To start, we have to go way back, because this rebuild wasn’t supposed to happen at all. To stay relevant in a league where teams regularly spent twice, sometime three or four times as much as the A’s, Beane famously needed to zig where others zagged. But in the past, teams would sometimes take several years to close inefficiencies where savvy general managers could find value. As Beane quickly found out, that lag time closed up.

After the Moneyball A’s of the early 2000s, the Big Three of Barry Zito, Mark Mulder and Tim Hudson were quickly heading toward free agency. And for a small-market team like Oakland, free agency means it’s time to start saying goodbyes. In the span of three days in the 2004 offseason, Beane dismantled the rotation. Mulder and Hudson were headed out of town. They fetched six players in return.

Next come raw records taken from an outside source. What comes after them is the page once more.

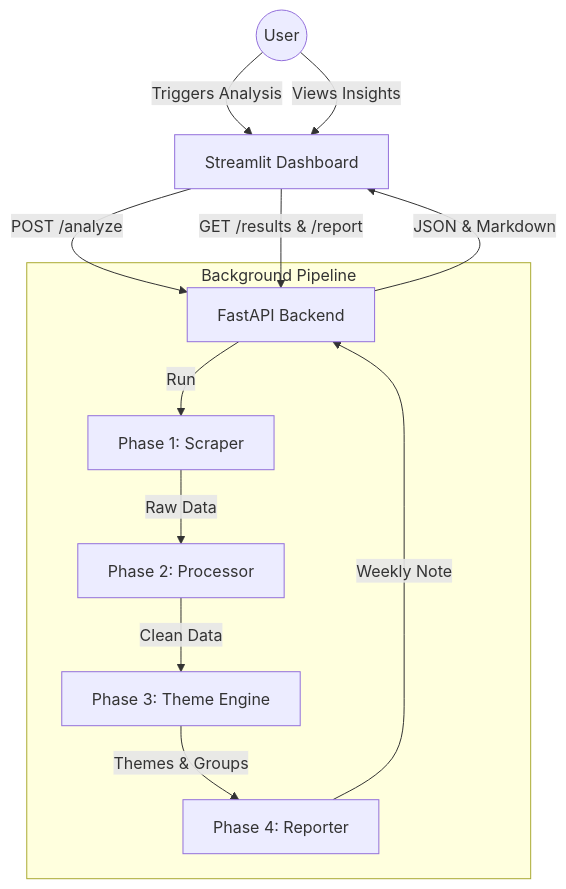
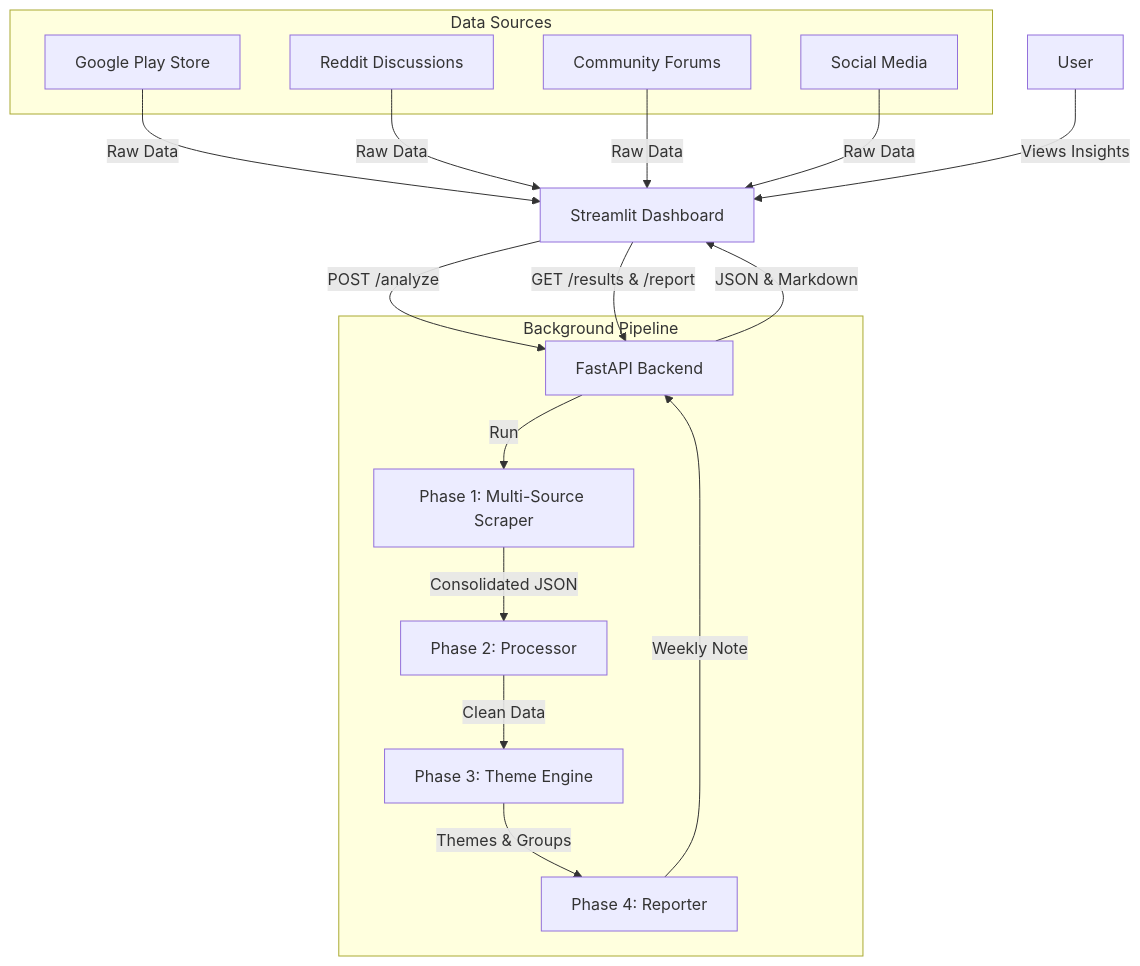
The diagram in architecture.md (vaishnavipasumarthi-spec/Spotify_ReviewAnalyser-), drawn with Mermaid before and after one commit. The commit also changed other lines of this file and 1 other file, not shown here.

Commit message:
Docs: Expanded architecture to include Reddit, Community Forums, and Social Media sources

````diff
--- a/architecture.md
+++ b/architecture.md
@@ -7,18 +7,25 @@
 ```mermaid
 graph TD
-    User((User)) -->|Triggers Analysis| UI[Streamlit Dashboard]
+    subgraph "Data Sources"
+        S1[Google Play Store]
+        S2[Reddit Discussions]
+        S3[Community Forums]
+        S4[Social Media]
+    end
+
+    S1 & S2 & S3 & S4 -->|Raw Data| UI[Streamlit Dashboard]
     UI -->|POST /analyze| API[FastAPI Backend]
     
     subgraph "Background Pipeline"
-        API -->|Run| P1[Phase 1: Scraper]
-        P1 -->|Raw Data| P2[Phase 2: Processor]
+        API -->|Run| P1[Phase 1: Multi-Source Scraper]
+        P1 -->|Consolidated JSON| P2[Phase 2: Processor]
         P2 -->|Clean Data| P3[Phase 3: Theme Engine]
         P3 -->|Themes & Groups| P4[Phase 4: Reporter]
     end
     
     P4 -->|Weekly Note| API
     
     User -->|Views Insights| UI
     UI -->|GET /results & /report| API
     API -->|JSON & Markdown| UI
 ```
````
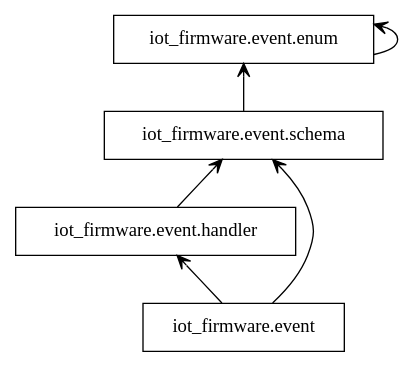
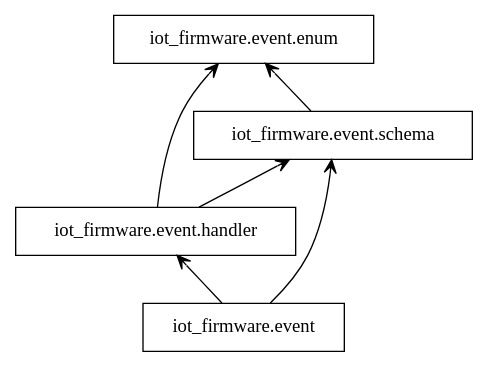
One commit to bonastreyair/iot-firmware changed the diagram in docs/graphs/packages_event.dot. Above: the diagram before and after it, drawn with Graphviz. The commit also changed 5 other files, not shown here.

```diff
--- a/docs/graphs/packages_event.dot
+++ b/docs/graphs/packages_event.dot
@@ -1,13 +1,13 @@
 digraph "packages_event" {
 rankdir=BT
 charset="utf-8"
 "iot_firmware.event" [color="black", label="iot_firmware.event", shape="box", style="solid"];
 "iot_firmware.event.enum" [color="black", label="iot_firmware.event.enum", shape="box", style="solid"];
 "iot_firmware.event.handler" [color="black", label="iot_firmware.event.handler", shape="box", style="solid"];
 "iot_firmware.event.schema" [color="black", label="iot_firmware.event.schema", shape="box", style="solid"];
 "iot_firmware.event" -> "iot_firmware.event.handler" [arrowhead="open", arrowtail="none"];
 "iot_firmware.event" -> "iot_firmware.event.schema" [arrowhead="open", arrowtail="none"];
-"iot_firmware.event.enum" -> "iot_firmware.event.enum" [arrowhead="open", arrowtail="none"];
+"iot_firmware.event.handler" -> "iot_firmware.event.enum" [arrowhead="open", arrowtail="none"];
 "iot_firmware.event.handler" -> "iot_firmware.event.schema" [arrowhead="open", arrowtail="none"];
 "iot_firmware.event.schema" -> "iot_firmware.event.enum" [arrowhead="open", arrowtail="none"];
 }
```
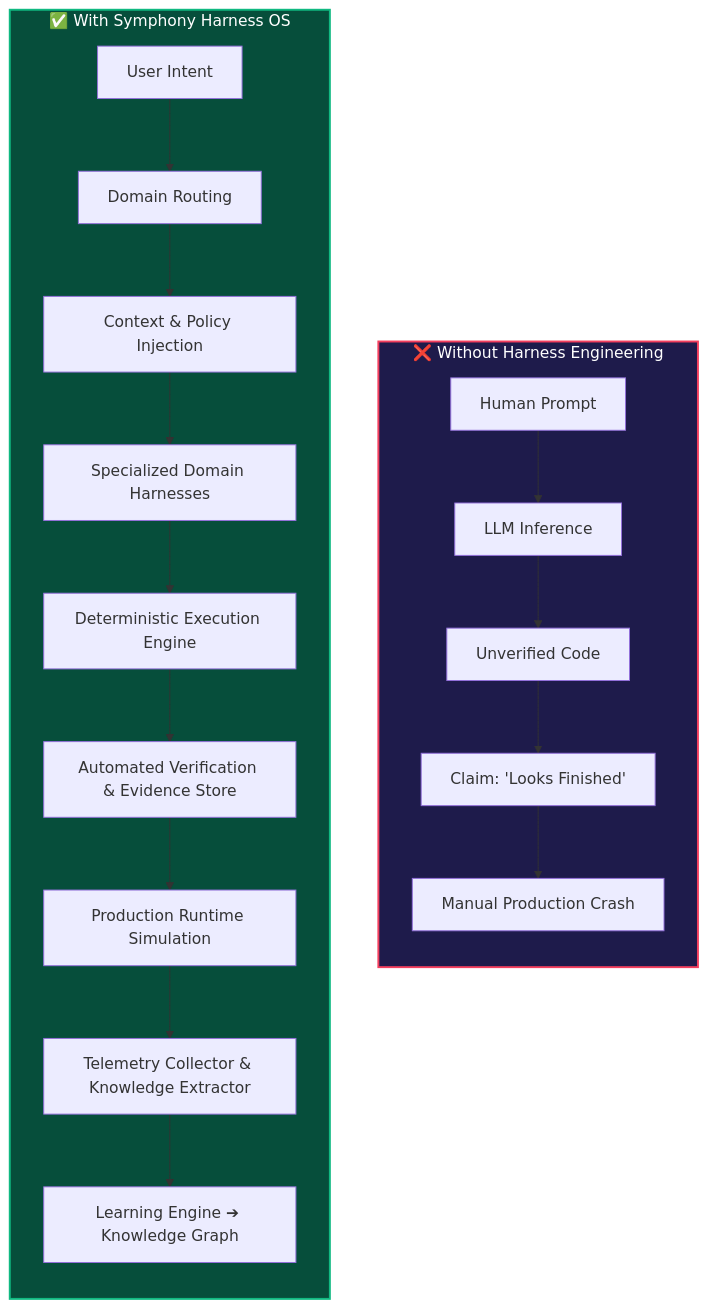
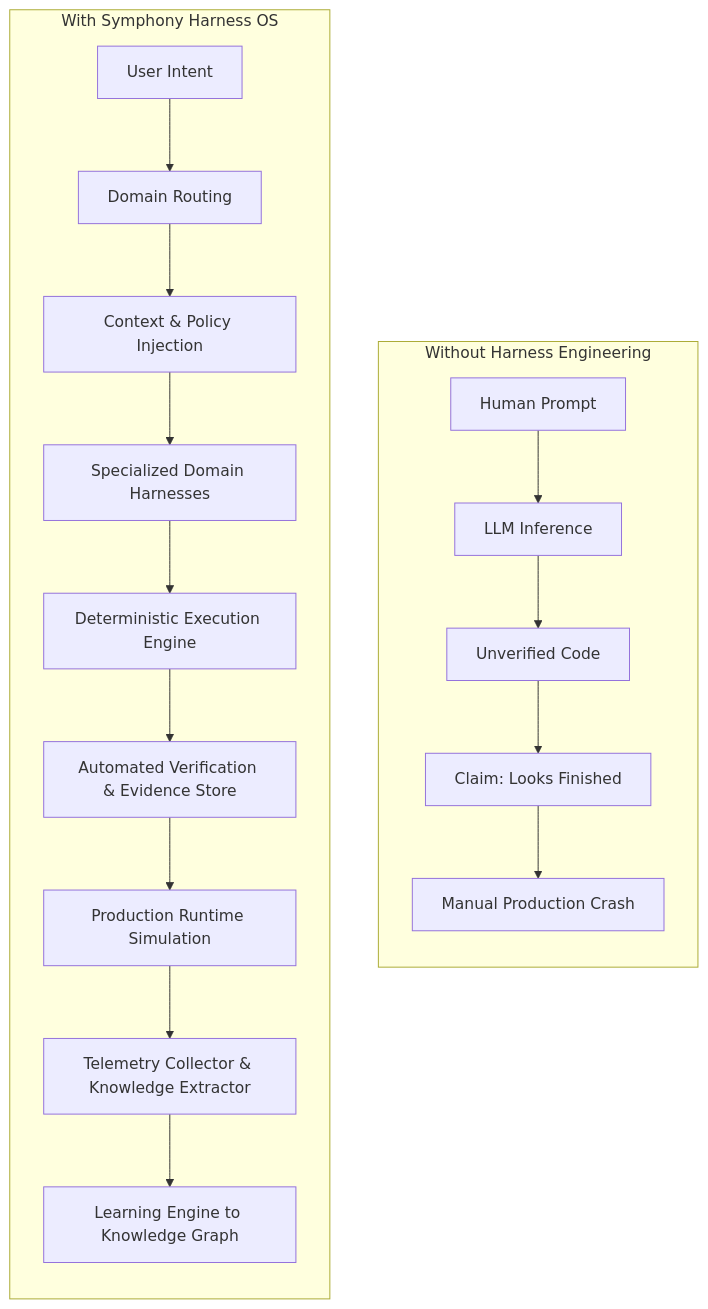
One commit to jacobjerryarackal/harness-engineering changed the second of 16 diagrams in README.md. Above: the diagram before and after it, drawn with Mermaid. The commit also changed other lines of this file, not shown here.

Commit message:
docs: clean up Mermaid diagrams by removing styling and replace HLD diagram with static image link

````diff
--- a/README.md
+++ b/README.md
@@ -140,25 +135,22 @@
 ```mermaid
 flowchart TD
-    subgraph Traditional["❌ Without Harness Engineering"]
+    subgraph Traditional["Without Harness Engineering"]
         direction TB
         T1["Human Prompt"] --> T2["LLM Inference"]
         T2 --> T3["Unverified Code"]
-        T3 --> T4["Claim: 'Looks Finished'"]
+        T3 --> T4["Claim: Looks Finished"]
         T4 --> T5["Manual Production Crash"]
     end
 
-    subgraph SymphonyFlow["✅ With Symphony Harness OS"]
+    subgraph SymphonyFlow["With Symphony Harness OS"]
         direction TB
         S1["User Intent"] --> S2["Domain Routing"]
         S2 --> S3["Context & Policy Injection"]
         S3 --> S4["Specialized Domain Harnesses"]
         S4 --> S5["Deterministic Execution Engine"]
         S5 --> S6["Automated Verification & Evidence Store"]
         S6 --> S7["Production Runtime Simulation"]
         S7 --> S8["Telemetry Collector & Knowledge Extractor"]
-        S8 --> S9["Learning Engine ➔ Knowledge Graph"]
+        S8 --> S9["Learning Engine to Knowledge Graph"]
     end
-
-    style Traditional fill:#1e1b4b,stroke:#f43f5e,stroke-width:2px,color:#fff
-    style SymphonyFlow fill:#064e3b,stroke:#10b981,stroke-width:2px,color:#fff
 ```
````
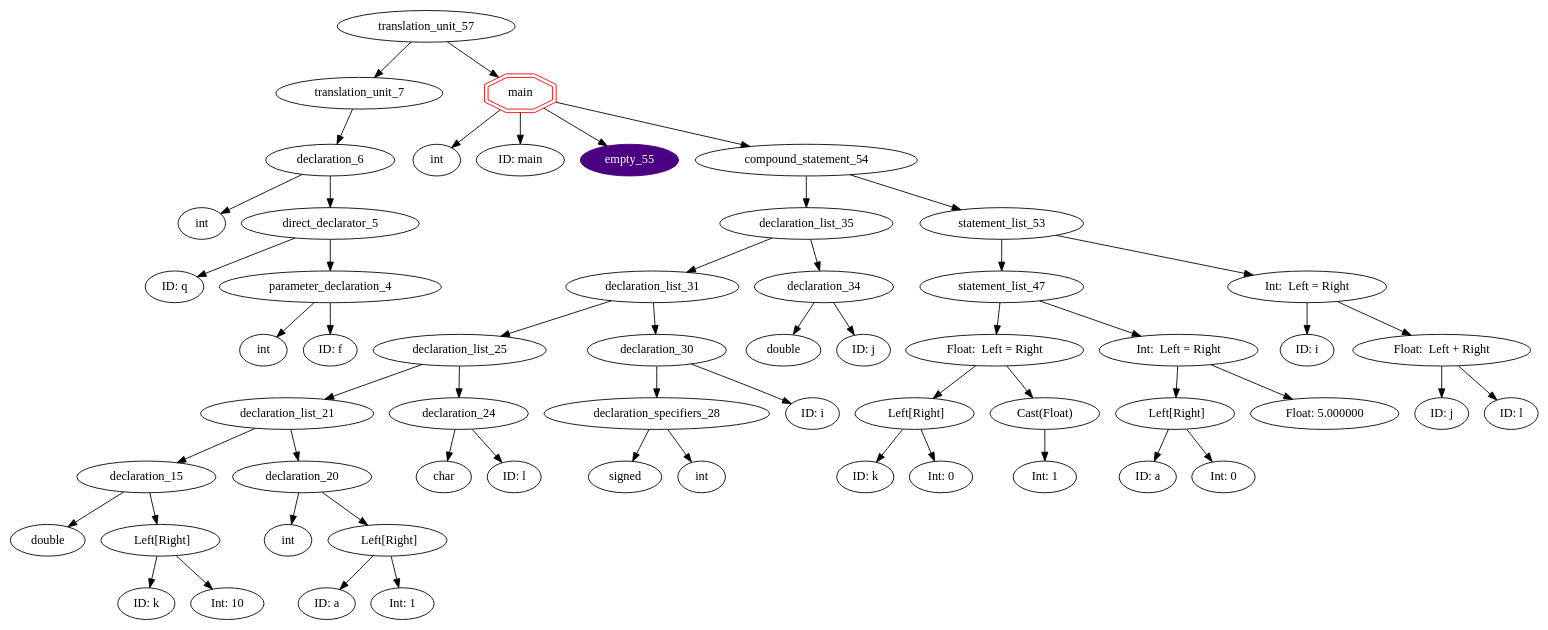
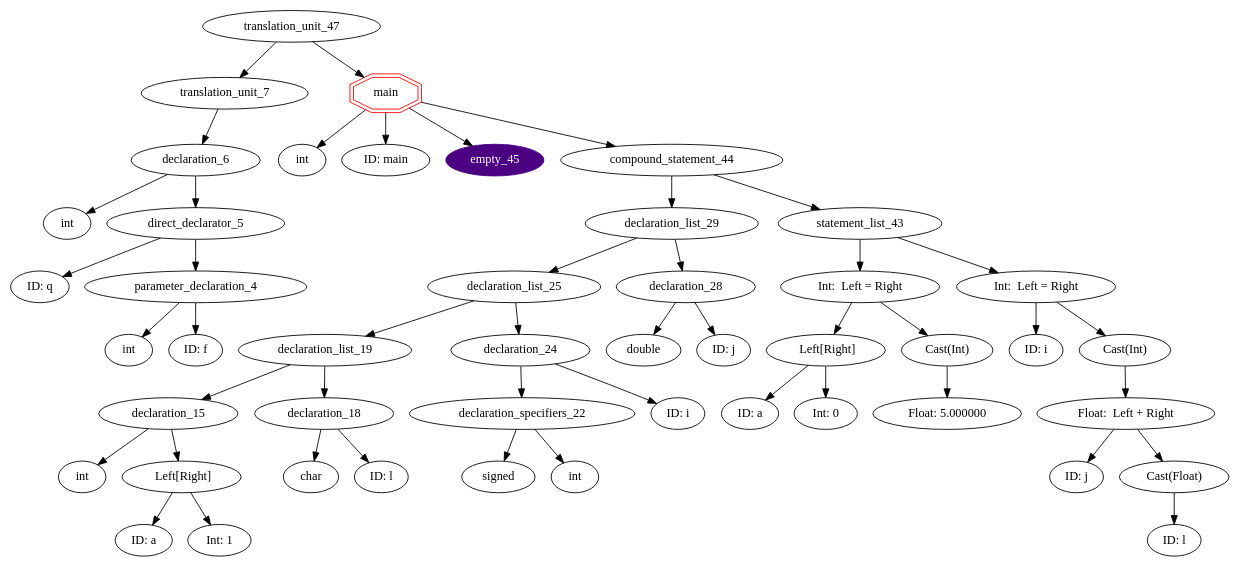
The diagram in graphs/default.gv (ahpalmerUNR/c_compiler), drawn with Graphviz before and after one commit.

Commit message:
push graph so i can merge

```diff
--- a/graphs/default.gv
+++ b/graphs/default.gv
@@ -1,104 +1,86 @@
 digraph AST {
-	translation_unit_57 -> translation_unit_7;
+	translation_unit_47 -> translation_unit_7;
 	translation_unit_7 -> declaration_6;
 	declaration_6 [label="declaration_6"]
 	declaration_6 -> type_specifier_0;
 	type_specifier_0 [label="int"]
 	declaration_6 -> direct_declarator_5;
 	direct_declarator_5 -> identifier_1;
 	identifier_1 [label="ID: q"]
 	direct_declarator_5 -> parameter_declaration_4;
 	parameter_declaration_4 -> type_specifier_2;
 	type_specifier_2 [label="int"]
 	parameter_declaration_4 -> identifier_3;
 	identifier_3 [label="ID: f"]
-	translation_unit_57 -> function_definition_56;
-	function_definition_56 [shape=doubleoctagon,color=red,label="main"]
-	function_definition_56 -> type_specifier_8;
+	translation_unit_47 -> function_definition_46;
+	function_definition_46 [shape=doubleoctagon,color=red,label="main"]
+	function_definition_46 -> type_specifier_8;
 	type_specifier_8 [label="int"]
-	function_definition_56 -> identifier_9;
+	function_definition_46 -> identifier_9;
 	identifier_9 [label="ID: main"]
-	function_definition_56 -> empty_55;
-	empty_55 [style=filled,color=indigo,fontcolor=white]
-	function_definition_56 -> compound_statement_54;
-	compound_statement_54 -> declaration_list_35;
-	declaration_list_35 -> declaration_list_31;
-	declaration_list_31 -> declaration_list_25;
-	declaration_list_25 -> declaration_list_21;
-	declaration_list_21 -> declaration_15;
+	function_definition_46 -> empty_45;
+	empty_45 [style=filled,color=indigo,fontcolor=white]
+	function_definition_46 -> compound_statement_44;
+	compound_statement_44 -> declaration_list_29;
+	declaration_list_29 -> declaration_list_25;
+	declaration_list_25 -> declaration_list_19;
+	declaration_list_19 -> declaration_15;
 	declaration_15 [label="declaration_15"]
 	declaration_15 -> type_specifier_11;
-	type_specifier_11 [label="double"]
+	type_specifier_11 [label="int"]
 	declaration_15 -> direct_declarator_14;
 	direct_declarator_14 [label="  Left[Right]"]
 	direct_declarator_14 -> identifier_12;
-	identifier_12 [label="ID: k"]
+	identifier_12 [label="ID: a"]
 	direct_declarator_14 -> constant_13;
-	constant_13 [label="Int: 10"]
-	declaration_list_21 -> declaration_20;
-	declaration_20 [label="declaration_20"]
-	declaration_20 -> type_specifier_16;
-	type_specifier_16 [label="int"]
-	declaration_20 -> direct_declarator_19;
-	direct_declarator_19 [label="  Left[Right]"]
-	direct_declarator_19 -> identifier_17;
-	identifier_17 [label="ID: a"]
-	direct_declarator_19 -> constant_18;
-	constant_18 [label="Int: 1"]
+	constant_13 [label="Int: 1"]
+	declaration_list_19 -> declaration_18;
+	declaration_18 [label="declaration_18"]
+	declaration_18 -> type_specifier_16;
+	type_specifier_16 [label="char"]
+	declaration_18 -> identifier_17;
+	identifier_17 [label="ID: l"]
 	declaration_list_25 -> declaration_24;
 	declaration_24 [label="declaration_24"]
-	declaration_24 -> type_specifier_22;
-	type_specifier_22 [label="char"]
+	declaration_24 -> declaration_specifiers_22;
+	declaration_specifiers_22 [label="declaration_specifiers_22"]
+	declaration_specifiers_22 -> type_specifier_20;
+	type_specifier_20 [label="signed"]
+	declaration_specifiers_22 -> type_specifier_21;
+	type_specifier_21 [label="int"]
 	declaration_24 -> identifier_23;
-	identifier_23 [label="ID: l"]
-	declaration_list_31 -> declaration_30;
-	declaration_30 [label="declaration_30"]
-	declaration_30 -> declaration_specifiers_28;
-	declaration_specifiers_28 [label="declaration_specifiers_28"]
-	declaration_specifiers_28 -> type_specifier_26;
-	type_specifier_26 [label="signed"]
-	declaration_specifiers_28 -> type_specifier_27;
-	type_specifier_27 [label="int"]
-	declaration_30 -> identifier_29;
-	identifier_29 [label="ID: i"]
-	declaration_list_35 -> declaration_34;
-	declaration_34 [label="declaration_34"]
-	declaration_34 -> type_specifier_32;
-	type_specifier_32 [label="double"]
-	declaration_34 -> identifier_33;
-	identifier_33 [label="ID: j"]
-	compound_statement_54 -> statement_list_53;
-	statement_list_53 -> statement_list_47;
-	statement_list_47 -> assignment_expression_40;
-	assignment_expression_40 [label="Float:  Left = Right"]
-	assignment_expression_40 -> postfix_expression_38;
-	postfix_expression_38 [label="  Left[Right]"]
-	postfix_expression_38 -> identifier_36;
-	identifier_36 [label="ID: k"]
-	postfix_expression_38 -> constant_37;
-	constant_37 [label="Int: 0"]
-	assignment_expression_40 -> Implicit_Cast_41;
-	Implicit_Cast_41 [label="Cast(Float)"]
-	Implicit_Cast_41 -> constant_39;
-	constant_39 [label="Int: 1"]
-	statement_list_47 -> assignment_expression_46;
-	assignment_expression_46 [label="Int:  Left = Right"]
-	assignment_expression_46 -> postfix_expression_44;
-	postfix_expression_44 [label="  Left[Right]"]
-	postfix_expression_44 -> identifier_42;
-	identifier_42 [label="ID: a"]
-	postfix_expression_44 -> constant_43;
-	constant_43 [label="Int: 0"]
-	assignment_expression_46 -> constant_45;
-	constant_45 [label="Float: 5.000000"]
-	statement_list_53 -> assignment_expression_52;
-	assignment_expression_52 [label="Int:  Left = Right"]
-	assignment_expression_52 -> identifier_48;
-	identifier_48 [label="ID: i"]
-	assignment_expression_52 -> operator_expression_51;
-	operator_expression_51 [label="Float:  Left + Right"]
-	operator_expression_51 -> identifier_49;
-	identifier_49 [label="ID: j"]
-	operator_expression_51 -> identifier_50;
-	identifier_50 [label="ID: l"]
+	identifier_23 [label="ID: i"]
+	declaration_list_29 -> declaration_28;
+	declaration_28 [label="declaration_28"]
+	declaration_28 -> type_specifier_26;
+	type_specifier_26 [label="double"]
+	declaration_28 -> identifier_27;
+	identifier_27 [label="ID: j"]
+	compound_statement_44 -> statement_list_43;
+	statement_list_43 -> assignment_expression_34;
+	assignment_expression_34 [label="Int:  Left = Right"]
+	assignment_expression_34 -> postfix_expression_32;
+	postfix_expression_32 [label="  Left[Right]"]
+	postfix_expression_32 -> identifier_30;
+	identifier_30 [label="ID: a"]
+	postfix_expression_32 -> constant_31;
+	constant_31 [label="Int: 0"]
+	assignment_expression_34 -> Implicit_Cast_35;
+	Implicit_Cast_35 [label="Cast(Int)"]
+	Implicit_Cast_35 -> constant_33;
+	constant_33 [label="Float: 5.000000"]
+	statement_list_43 -> assignment_expression_41;
+	assignment_expression_41 [label="Int:  Left = Right"]
+	assignment_expression_41 -> identifier_36;
+	identifier_36 [label="ID: i"]
+	assignment_expression_41 -> Implicit_Cast_42;
+	Implicit_Cast_42 [label="Cast(Int)"]
+	Implicit_Cast_42 -> operator_expression_39;
+	operator_expression_39 [label="Float:  Left + Right"]
+	operator_expression_39 -> identifier_37;
+	identifier_37 [label="ID: j"]
+	operator_expression_39 -> Implicit_Cast40;
+	Implicit_Cast40 [label="Cast(Float)"]
+	Implicit_Cast40 -> identifier_38;
+	identifier_38 [label="ID: l"]
 }
```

This first rebuild worked on the surface, at least for a little while. The A’s made the playoffs in 2006 and advanced to the ALCS, behind the strength of a few homegrown players (Zito and Nick Swisher) and a key free agent signing (Frank Thomas). But the A’s needed the six young players they received in the trades to turn into something valuable. Only one truly hit—Dan Haren. The remaining five either flamed out in the minors or were small, inconsistent role players in the majors. Not exactly the outcome Beane wanted.

That version of the A’s didn’t last for long. Instead of a long period of sustained success, the A’s had one good year, followed by sub-.500 mediocrity. So only three years after the rebuild, Haren and Swisher were traded away for nine players. This time, the return was a little brighter, featuring players like Carlos Gonzalez, Gio Gonzalez, and Brett Anderson. Unfortunately for Billy Beane, the A’s threw their chips in too early, trading Carlos Gonzalez one year later for a single year of Matt Holliday. That misstep, coupled with injuries and an inability to create a supporting cast, led the A’s to finish at or below .500 every year from 2006 onwards.

And that brings us to rebuild number three, four miserable years after rebuild number two.

Off went All-Star Gio Gonzalez to the Nationals, for four prospects. Trevor Cahill, an All-Star in 2010, was sent to Arizona for three more. A third All-Star, closer Andrew Bailey, made his way to Boston for another three.

In 2011, the three of them combined for a 3.61 ERA over 451.1 innings. Not bad at all.

Their replacements, Jarrod Parker, Tommy Milone and 2012 All-Star Ryan Cook, all acquired via trade, have combined for a 2.95 ERA over 262.2 innings. All three are rookies, with six future years of team control. And on top of that, the A’s also received outfielder Josh Reddick, who has batted .271/.349/.529 in a tough park in which to hit. The rest of the trade package is still in the minors, with the promise of future dividends.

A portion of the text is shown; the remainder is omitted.